### ACTIVITY
Please copy out all lines of the entries that contain the word "const".

### DATA TO EXAMINE
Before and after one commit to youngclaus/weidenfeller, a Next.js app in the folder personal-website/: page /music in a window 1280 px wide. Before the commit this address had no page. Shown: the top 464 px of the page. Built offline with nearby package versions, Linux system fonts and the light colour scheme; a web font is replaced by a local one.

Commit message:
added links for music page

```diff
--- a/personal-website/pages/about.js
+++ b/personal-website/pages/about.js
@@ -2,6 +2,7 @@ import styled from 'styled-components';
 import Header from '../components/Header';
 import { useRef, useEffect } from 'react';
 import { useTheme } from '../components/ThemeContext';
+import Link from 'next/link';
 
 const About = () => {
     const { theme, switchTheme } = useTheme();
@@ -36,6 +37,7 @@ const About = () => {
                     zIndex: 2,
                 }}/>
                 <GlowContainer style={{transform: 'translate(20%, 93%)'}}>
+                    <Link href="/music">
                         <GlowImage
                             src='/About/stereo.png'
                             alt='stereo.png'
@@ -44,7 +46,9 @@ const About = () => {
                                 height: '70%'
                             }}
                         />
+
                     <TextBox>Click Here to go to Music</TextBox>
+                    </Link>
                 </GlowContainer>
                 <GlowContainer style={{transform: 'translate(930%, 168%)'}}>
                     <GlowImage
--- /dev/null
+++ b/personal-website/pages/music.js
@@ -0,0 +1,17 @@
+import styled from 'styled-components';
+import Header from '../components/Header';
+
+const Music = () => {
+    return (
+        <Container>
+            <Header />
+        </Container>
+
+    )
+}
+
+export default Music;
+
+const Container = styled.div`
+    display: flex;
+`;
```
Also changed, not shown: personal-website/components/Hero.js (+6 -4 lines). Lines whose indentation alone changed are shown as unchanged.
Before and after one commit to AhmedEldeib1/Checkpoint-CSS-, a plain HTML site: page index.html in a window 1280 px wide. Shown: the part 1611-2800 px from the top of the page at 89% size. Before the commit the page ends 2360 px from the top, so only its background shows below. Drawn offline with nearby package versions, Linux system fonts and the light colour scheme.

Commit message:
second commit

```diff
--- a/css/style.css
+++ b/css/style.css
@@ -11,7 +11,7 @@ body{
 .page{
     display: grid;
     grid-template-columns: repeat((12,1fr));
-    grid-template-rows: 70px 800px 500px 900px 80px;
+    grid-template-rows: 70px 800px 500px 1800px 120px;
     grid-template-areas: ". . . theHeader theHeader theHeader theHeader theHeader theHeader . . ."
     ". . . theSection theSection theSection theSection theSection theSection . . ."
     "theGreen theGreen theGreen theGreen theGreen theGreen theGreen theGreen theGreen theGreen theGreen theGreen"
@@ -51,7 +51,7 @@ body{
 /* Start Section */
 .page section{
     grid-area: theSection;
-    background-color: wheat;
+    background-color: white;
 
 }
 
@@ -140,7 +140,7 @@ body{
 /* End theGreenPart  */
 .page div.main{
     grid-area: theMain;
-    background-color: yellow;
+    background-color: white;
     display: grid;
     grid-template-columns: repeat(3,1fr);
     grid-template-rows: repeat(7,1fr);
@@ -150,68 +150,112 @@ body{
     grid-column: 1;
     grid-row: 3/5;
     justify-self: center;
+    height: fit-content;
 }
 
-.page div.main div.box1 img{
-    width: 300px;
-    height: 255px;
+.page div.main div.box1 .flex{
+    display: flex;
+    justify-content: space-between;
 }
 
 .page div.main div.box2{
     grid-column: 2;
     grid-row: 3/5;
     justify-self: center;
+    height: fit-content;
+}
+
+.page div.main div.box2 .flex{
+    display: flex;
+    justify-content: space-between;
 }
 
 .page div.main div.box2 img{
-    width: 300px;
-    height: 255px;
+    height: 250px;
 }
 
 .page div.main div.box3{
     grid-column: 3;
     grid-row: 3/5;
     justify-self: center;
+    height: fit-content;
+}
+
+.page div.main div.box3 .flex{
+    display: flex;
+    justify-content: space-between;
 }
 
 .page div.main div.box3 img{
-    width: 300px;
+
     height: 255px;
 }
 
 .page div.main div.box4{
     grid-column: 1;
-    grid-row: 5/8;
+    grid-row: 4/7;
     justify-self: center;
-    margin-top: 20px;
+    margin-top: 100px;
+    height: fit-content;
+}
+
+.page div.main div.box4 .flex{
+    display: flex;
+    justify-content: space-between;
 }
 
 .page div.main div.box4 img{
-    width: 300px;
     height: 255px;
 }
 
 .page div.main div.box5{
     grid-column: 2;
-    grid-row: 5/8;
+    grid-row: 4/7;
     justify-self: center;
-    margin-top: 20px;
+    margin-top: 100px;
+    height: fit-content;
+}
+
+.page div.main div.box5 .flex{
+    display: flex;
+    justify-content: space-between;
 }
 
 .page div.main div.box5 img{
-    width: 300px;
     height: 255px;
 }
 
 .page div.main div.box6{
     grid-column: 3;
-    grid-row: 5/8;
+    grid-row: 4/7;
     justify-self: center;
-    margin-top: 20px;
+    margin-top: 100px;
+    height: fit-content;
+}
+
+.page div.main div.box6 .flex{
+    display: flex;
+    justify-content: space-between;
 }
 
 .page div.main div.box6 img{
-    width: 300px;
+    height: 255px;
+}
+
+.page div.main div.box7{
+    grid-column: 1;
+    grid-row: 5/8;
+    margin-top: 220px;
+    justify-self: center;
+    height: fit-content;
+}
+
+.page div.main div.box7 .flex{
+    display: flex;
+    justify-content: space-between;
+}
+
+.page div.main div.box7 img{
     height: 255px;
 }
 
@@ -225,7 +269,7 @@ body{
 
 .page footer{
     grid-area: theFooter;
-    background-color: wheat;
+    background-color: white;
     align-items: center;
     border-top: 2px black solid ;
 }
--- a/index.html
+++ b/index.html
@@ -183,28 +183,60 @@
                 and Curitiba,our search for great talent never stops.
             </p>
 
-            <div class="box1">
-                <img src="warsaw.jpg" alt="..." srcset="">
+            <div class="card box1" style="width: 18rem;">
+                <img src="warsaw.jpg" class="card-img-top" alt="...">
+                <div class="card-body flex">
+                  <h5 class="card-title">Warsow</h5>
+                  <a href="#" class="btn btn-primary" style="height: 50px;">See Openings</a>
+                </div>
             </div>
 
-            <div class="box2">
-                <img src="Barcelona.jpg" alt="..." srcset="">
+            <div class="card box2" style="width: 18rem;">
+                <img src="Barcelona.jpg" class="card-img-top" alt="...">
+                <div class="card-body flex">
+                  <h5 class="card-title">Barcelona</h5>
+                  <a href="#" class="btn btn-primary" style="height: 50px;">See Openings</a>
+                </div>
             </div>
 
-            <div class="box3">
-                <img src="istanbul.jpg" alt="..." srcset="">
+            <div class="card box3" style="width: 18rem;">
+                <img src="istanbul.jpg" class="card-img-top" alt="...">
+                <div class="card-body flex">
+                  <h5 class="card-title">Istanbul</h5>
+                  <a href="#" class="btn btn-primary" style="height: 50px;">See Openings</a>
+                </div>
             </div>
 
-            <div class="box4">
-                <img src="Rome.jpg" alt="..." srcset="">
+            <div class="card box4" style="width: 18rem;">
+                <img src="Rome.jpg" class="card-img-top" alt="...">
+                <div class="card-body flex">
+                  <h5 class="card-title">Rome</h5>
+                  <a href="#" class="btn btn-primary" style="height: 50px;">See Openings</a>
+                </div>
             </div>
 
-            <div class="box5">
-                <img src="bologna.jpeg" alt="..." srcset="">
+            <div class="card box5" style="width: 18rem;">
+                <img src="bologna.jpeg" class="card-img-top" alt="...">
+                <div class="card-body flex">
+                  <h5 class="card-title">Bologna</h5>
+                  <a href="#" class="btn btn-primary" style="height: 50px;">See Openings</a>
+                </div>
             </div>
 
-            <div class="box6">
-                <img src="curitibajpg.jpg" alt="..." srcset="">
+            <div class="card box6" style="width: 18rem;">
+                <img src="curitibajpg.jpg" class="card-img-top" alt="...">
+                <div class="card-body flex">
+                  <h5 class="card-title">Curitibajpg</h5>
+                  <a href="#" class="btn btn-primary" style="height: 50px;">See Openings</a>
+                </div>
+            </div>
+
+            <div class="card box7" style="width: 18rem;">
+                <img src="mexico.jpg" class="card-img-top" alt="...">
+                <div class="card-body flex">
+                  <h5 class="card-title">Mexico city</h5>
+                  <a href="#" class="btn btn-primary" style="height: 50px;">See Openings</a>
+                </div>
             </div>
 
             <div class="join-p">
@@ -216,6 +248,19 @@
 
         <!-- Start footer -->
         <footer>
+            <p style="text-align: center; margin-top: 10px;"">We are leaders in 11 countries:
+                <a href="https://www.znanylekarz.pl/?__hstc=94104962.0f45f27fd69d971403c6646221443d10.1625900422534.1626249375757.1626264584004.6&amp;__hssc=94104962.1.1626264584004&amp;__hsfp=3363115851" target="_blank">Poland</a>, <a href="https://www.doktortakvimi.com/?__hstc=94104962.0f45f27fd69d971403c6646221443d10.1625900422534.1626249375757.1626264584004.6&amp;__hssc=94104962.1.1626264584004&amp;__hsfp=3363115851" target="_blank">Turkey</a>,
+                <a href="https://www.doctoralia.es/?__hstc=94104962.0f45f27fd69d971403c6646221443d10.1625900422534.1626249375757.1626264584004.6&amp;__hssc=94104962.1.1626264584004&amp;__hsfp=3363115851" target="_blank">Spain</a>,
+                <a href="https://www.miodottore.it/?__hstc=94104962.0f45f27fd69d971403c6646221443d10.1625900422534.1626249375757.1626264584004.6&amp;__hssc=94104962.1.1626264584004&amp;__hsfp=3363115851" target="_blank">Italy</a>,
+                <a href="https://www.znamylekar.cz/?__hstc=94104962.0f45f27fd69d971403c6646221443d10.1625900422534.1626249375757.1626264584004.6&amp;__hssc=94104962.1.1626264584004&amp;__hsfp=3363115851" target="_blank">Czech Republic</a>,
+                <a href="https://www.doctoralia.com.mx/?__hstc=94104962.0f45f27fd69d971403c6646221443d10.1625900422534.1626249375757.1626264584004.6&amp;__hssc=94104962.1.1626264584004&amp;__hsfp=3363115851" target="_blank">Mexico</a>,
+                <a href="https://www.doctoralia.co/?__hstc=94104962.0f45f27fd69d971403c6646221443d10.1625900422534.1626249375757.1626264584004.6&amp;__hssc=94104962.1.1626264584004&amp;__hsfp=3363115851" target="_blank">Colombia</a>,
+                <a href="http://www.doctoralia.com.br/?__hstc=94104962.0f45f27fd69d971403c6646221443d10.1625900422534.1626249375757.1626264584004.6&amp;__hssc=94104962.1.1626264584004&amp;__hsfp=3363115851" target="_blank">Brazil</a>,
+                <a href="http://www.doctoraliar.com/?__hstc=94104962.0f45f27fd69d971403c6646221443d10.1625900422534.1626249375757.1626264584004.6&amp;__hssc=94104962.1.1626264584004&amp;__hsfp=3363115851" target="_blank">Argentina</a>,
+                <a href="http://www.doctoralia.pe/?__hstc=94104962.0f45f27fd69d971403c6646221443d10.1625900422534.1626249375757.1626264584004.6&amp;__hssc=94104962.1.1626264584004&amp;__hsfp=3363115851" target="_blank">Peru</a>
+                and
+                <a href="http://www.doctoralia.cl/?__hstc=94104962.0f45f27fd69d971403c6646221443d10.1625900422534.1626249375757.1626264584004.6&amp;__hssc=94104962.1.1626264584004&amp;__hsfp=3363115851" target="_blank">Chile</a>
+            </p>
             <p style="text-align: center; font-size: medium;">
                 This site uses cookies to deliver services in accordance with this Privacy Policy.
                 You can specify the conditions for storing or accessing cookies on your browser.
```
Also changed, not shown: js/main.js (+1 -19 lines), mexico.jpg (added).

### RESULT OF THE EXERCISE
 const About = () => {
     const { theme, switchTheme } = useTheme();
@@ -36,6 +37,7 @@ const About = () => {
@@ -44,7 +46,9 @@ const About = () => {
+const Music = () => {
+const Container = styled.div`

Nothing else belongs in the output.